Edit difference data
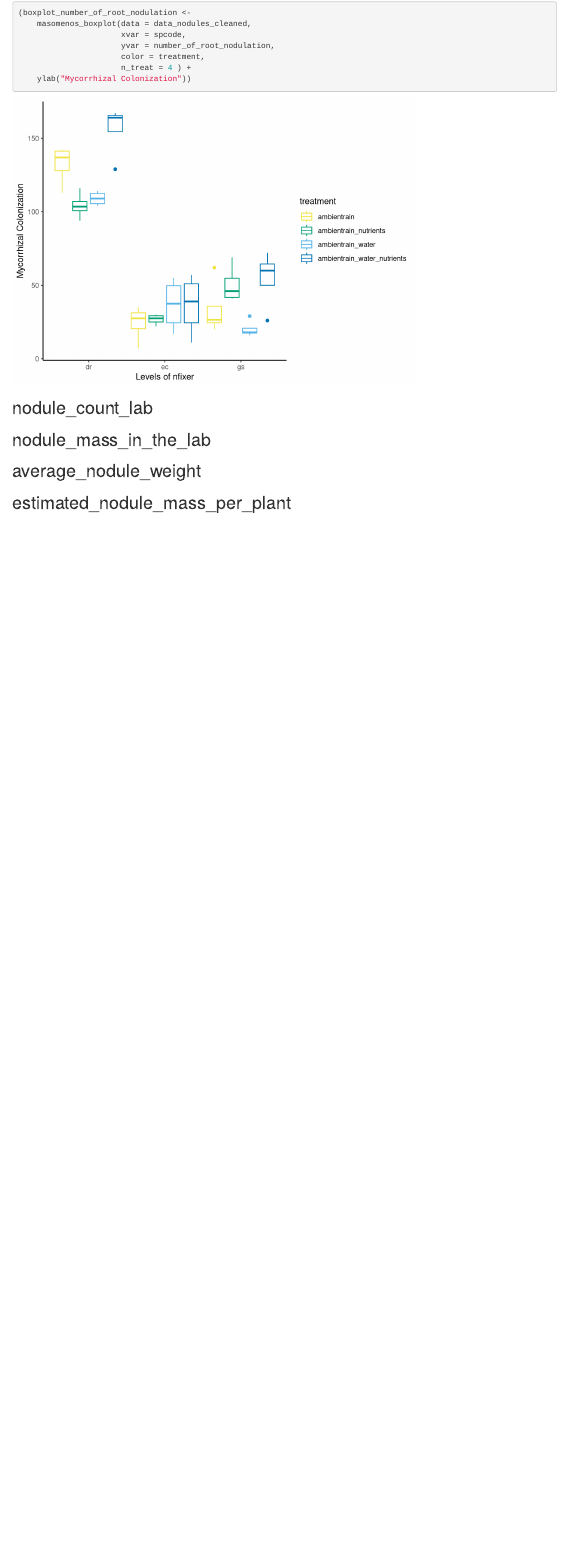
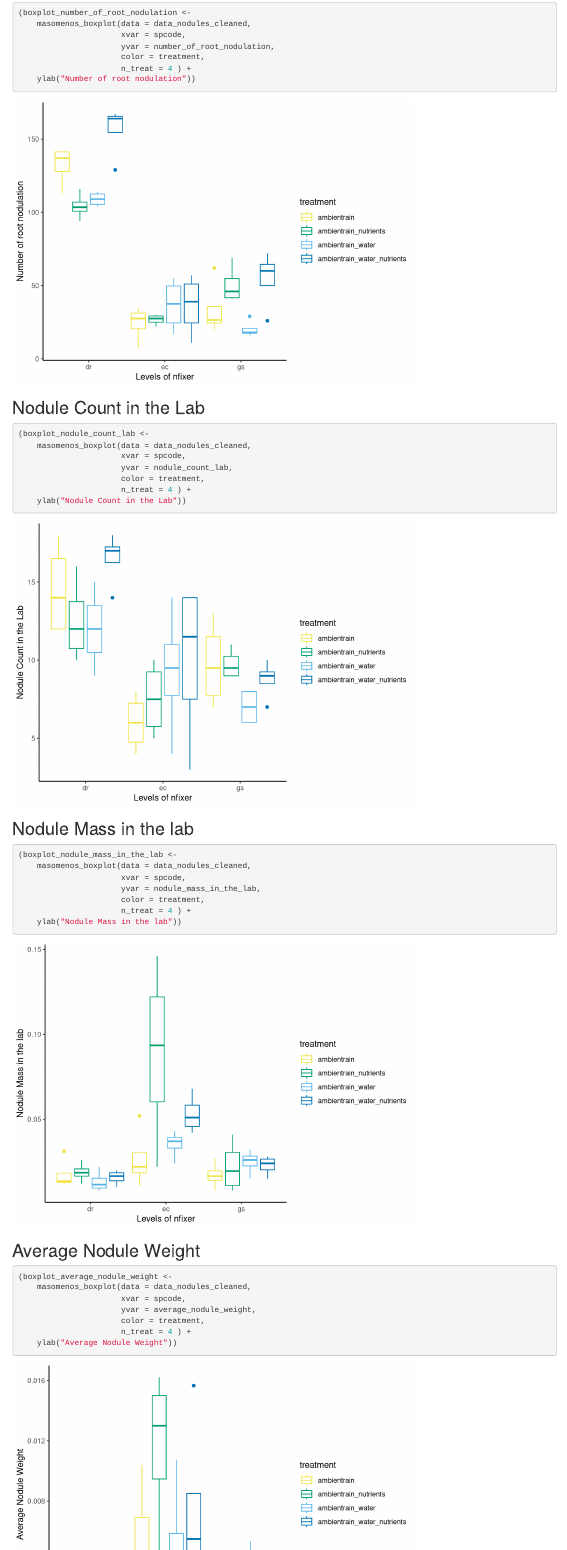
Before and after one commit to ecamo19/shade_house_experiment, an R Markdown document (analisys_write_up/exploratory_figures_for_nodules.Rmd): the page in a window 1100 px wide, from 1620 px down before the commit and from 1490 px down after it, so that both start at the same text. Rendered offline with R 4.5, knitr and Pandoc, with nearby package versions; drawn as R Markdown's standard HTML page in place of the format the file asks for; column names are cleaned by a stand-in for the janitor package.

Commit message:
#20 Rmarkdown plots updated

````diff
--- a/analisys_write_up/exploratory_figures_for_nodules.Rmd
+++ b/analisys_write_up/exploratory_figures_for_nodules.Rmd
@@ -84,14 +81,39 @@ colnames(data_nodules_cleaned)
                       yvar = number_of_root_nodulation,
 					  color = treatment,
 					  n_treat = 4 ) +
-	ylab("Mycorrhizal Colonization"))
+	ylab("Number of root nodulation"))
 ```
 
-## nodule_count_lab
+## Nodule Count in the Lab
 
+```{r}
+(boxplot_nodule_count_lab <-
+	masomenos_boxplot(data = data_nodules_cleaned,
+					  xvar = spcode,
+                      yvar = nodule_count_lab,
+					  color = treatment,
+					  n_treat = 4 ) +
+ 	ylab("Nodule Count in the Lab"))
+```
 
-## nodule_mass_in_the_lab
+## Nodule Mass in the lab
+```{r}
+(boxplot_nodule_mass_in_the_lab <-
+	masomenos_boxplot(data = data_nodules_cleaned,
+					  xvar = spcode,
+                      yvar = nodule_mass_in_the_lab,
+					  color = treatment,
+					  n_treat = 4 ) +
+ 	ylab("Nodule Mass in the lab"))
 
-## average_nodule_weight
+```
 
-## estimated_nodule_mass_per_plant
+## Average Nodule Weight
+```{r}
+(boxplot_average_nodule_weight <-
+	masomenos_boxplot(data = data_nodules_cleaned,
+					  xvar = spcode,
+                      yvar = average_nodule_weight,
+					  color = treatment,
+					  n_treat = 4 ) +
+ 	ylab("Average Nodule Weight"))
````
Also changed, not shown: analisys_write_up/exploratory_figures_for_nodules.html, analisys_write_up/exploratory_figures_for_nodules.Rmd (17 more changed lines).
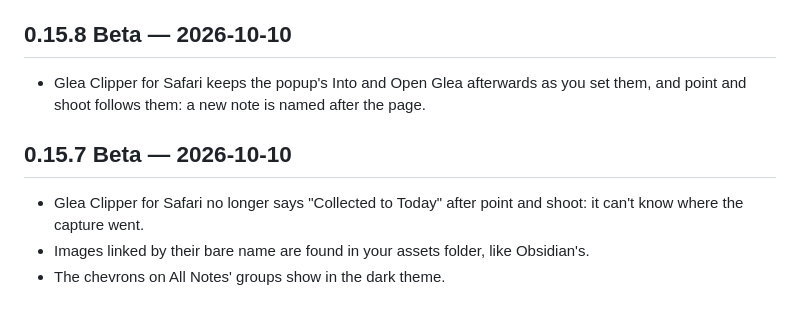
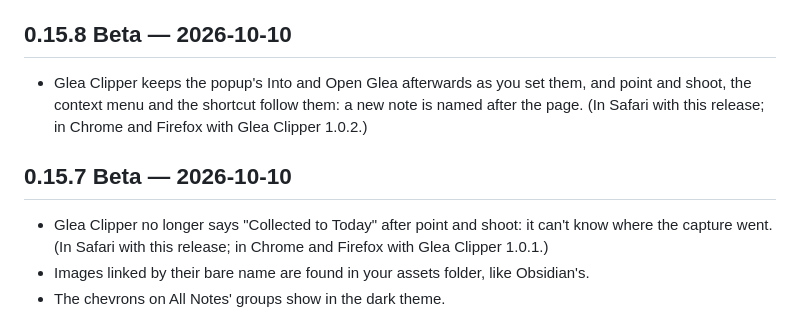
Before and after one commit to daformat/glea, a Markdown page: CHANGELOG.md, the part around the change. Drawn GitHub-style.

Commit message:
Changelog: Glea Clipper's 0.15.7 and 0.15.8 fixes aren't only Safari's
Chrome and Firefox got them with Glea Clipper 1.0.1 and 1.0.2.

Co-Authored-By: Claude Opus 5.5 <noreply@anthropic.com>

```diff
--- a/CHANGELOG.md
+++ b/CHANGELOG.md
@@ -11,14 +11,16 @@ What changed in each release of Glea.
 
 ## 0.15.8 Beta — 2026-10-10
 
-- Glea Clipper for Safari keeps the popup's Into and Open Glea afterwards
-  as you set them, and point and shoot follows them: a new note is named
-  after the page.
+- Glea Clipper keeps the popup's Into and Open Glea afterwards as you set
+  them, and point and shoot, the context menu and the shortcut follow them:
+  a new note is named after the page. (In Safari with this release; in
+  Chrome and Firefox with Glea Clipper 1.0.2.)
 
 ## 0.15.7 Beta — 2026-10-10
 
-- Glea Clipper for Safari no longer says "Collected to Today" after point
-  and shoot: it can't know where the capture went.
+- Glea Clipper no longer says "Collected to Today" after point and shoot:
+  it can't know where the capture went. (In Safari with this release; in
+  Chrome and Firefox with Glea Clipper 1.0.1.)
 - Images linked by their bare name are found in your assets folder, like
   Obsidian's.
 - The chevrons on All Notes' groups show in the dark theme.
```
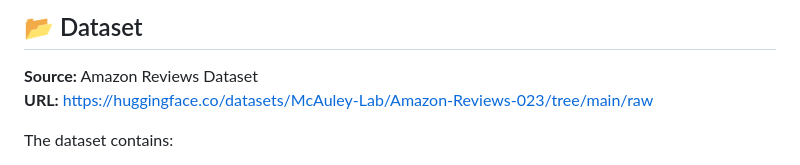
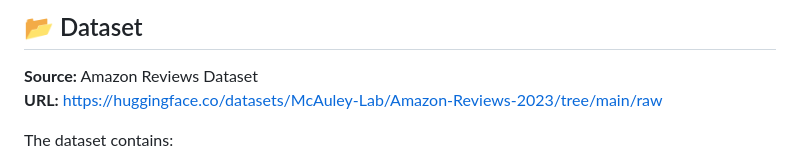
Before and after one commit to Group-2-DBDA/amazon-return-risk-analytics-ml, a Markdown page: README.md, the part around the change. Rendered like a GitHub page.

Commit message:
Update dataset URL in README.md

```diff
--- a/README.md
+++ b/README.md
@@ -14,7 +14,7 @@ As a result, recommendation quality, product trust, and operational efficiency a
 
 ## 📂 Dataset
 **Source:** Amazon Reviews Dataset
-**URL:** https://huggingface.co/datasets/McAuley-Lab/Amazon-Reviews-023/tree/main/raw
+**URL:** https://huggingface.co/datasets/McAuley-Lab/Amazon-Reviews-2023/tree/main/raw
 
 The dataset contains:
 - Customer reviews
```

What you will do:
Copy the data word for word, no pictures.

Exercise output:
Before and after one commit to ecamo19/shade_house_experiment, an R Markdown document (analisys_write_up/exploratory_figures_for_nodules.Rmd): the page in a window 1100 px wide, from 1620 px down before the commit and from 1490 px down after it, so that both start at the same text. Rendered offline with R 4.5, knitr and Pandoc, with nearby package versions; drawn as R Markdown's standard HTML page in place of the format the file asks for; column names are cleaned by a stand-in for the janitor package.

Commit message:
#20 Rmarkdown plots updated

````diff
--- a/analisys_write_up/exploratory_figures_for_nodules.Rmd
+++ b/analisys_write_up/exploratory_figures_for_nodules.Rmd
@@ -84,14 +81,39 @@ colnames(data_nodules_cleaned)
                       yvar = number_of_root_nodulation,
 					  color = treatment,
 					  n_treat = 4 ) +
-	ylab("Mycorrhizal Colonization"))
+	ylab("Number of root nodulation"))
 ```
 
-## nodule_count_lab
+## Nodule Count in the Lab
 
+```{r}
+(boxplot_nodule_count_lab <-
+	masomenos_boxplot(data = data_nodules_cleaned,
+					  xvar = spcode,
+                      yvar = nodule_count_lab,
+					  color = treatment,
+					  n_treat = 4 ) +
+ 	ylab("Nodule Count in the Lab"))
+```
 
-## nodule_mass_in_the_lab
+## Nodule Mass in the lab
+```{r}
+(boxplot_nodule_mass_in_the_lab <-
+	masomenos_boxplot(data = data_nodules_cleaned,
+					  xvar = spcode,
+                      yvar = nodule_mass_in_the_lab,
+					  color = treatment,
+					  n_treat = 4 ) +
+ 	ylab("Nodule Mass in the lab"))
 
-## average_nodule_weight
+```
 
-## estimated_nodule_mass_per_plant
+## Average Nodule Weight
+```{r}
+(boxplot_average_nodule_weight <-
+	masomenos_boxplot(data = data_nodules_cleaned,
+					  xvar = spcode,
+                      yvar = average_nodule_weight,
+					  color = treatment,
+					  n_treat = 4 ) +
+ 	ylab("Average Nodule Weight"))
````
Also changed, not shown: analisys_write_up/exploratory_figures_for_nodules.html, analisys_write_up/exploratory_figures_for_nodules.Rmd (17 more changed lines).
Before and after one commit to daformat/glea, a Markdown page: CHANGELOG.md, the part around the change. Drawn GitHub-style.

Commit message:
Changelog: Glea Clipper's 0.15.7 and 0.15.8 fixes aren't only Safari's
Chrome and Firefox got them with Glea Clipper 1.0.1 and 1.0.2.

Co-Authored-By: Claude Opus 5.5 <noreply@anthropic.com>

```diff
--- a/CHANGELOG.md
+++ b/CHANGELOG.md
@@ -11,14 +11,16 @@ What changed in each release of Glea.
 
 ## 0.15.8 Beta — 2026-10-10
 
-- Glea Clipper for Safari keeps the popup's Into and Open Glea afterwards
-  as you set them, and point and shoot follows them: a new note is named
-  after the page.
+- Glea Clipper keeps the popup's Into and Open Glea afterwards as you set
+  them, and point and shoot, the context menu and the shortcut follow them:
+  a new note is named after the page. (In Safari with this release; in
+  Chrome and Firefox with Glea Clipper 1.0.2.)
 
 ## 0.15.7 Beta — 2026-10-10
 
-- Glea Clipper for Safari no longer says "Collected to Today" after point
-  and shoot: it can't know where the capture went.
+- Glea Clipper no longer says "Collected to Today" after point and shoot:
+  it can't know where the capture went. (In Safari with this release; in
+  Chrome and Firefox with Glea Clipper 1.0.1.)
 - Images linked by their bare name are found in your assets folder, like
   Obsidian's.
 - The chevrons on All Notes' groups show in the dark theme.
```
Before and after one commit to Group-2-DBDA/amazon-return-risk-analytics-ml, a Markdown page: README.md, the part around the change. Rendered like a GitHub page.

Commit message:
Update dataset URL in README.md

```diff
--- a/README.md
+++ b/README.md
@@ -14,7 +14,7 @@ As a result, recommendation quality, product trust, and operational efficiency a
 
 ## 📂 Dataset
 **Source:** Amazon Reviews Dataset
-**URL:** https://huggingface.co/datasets/McAuley-Lab/Amazon-Reviews-023/tree/main/raw
+**URL:** https://huggingface.co/datasets/McAuley-Lab/Amazon-Reviews-2023/tree/main/raw
 
 The dataset contains:
 - Customer reviews
```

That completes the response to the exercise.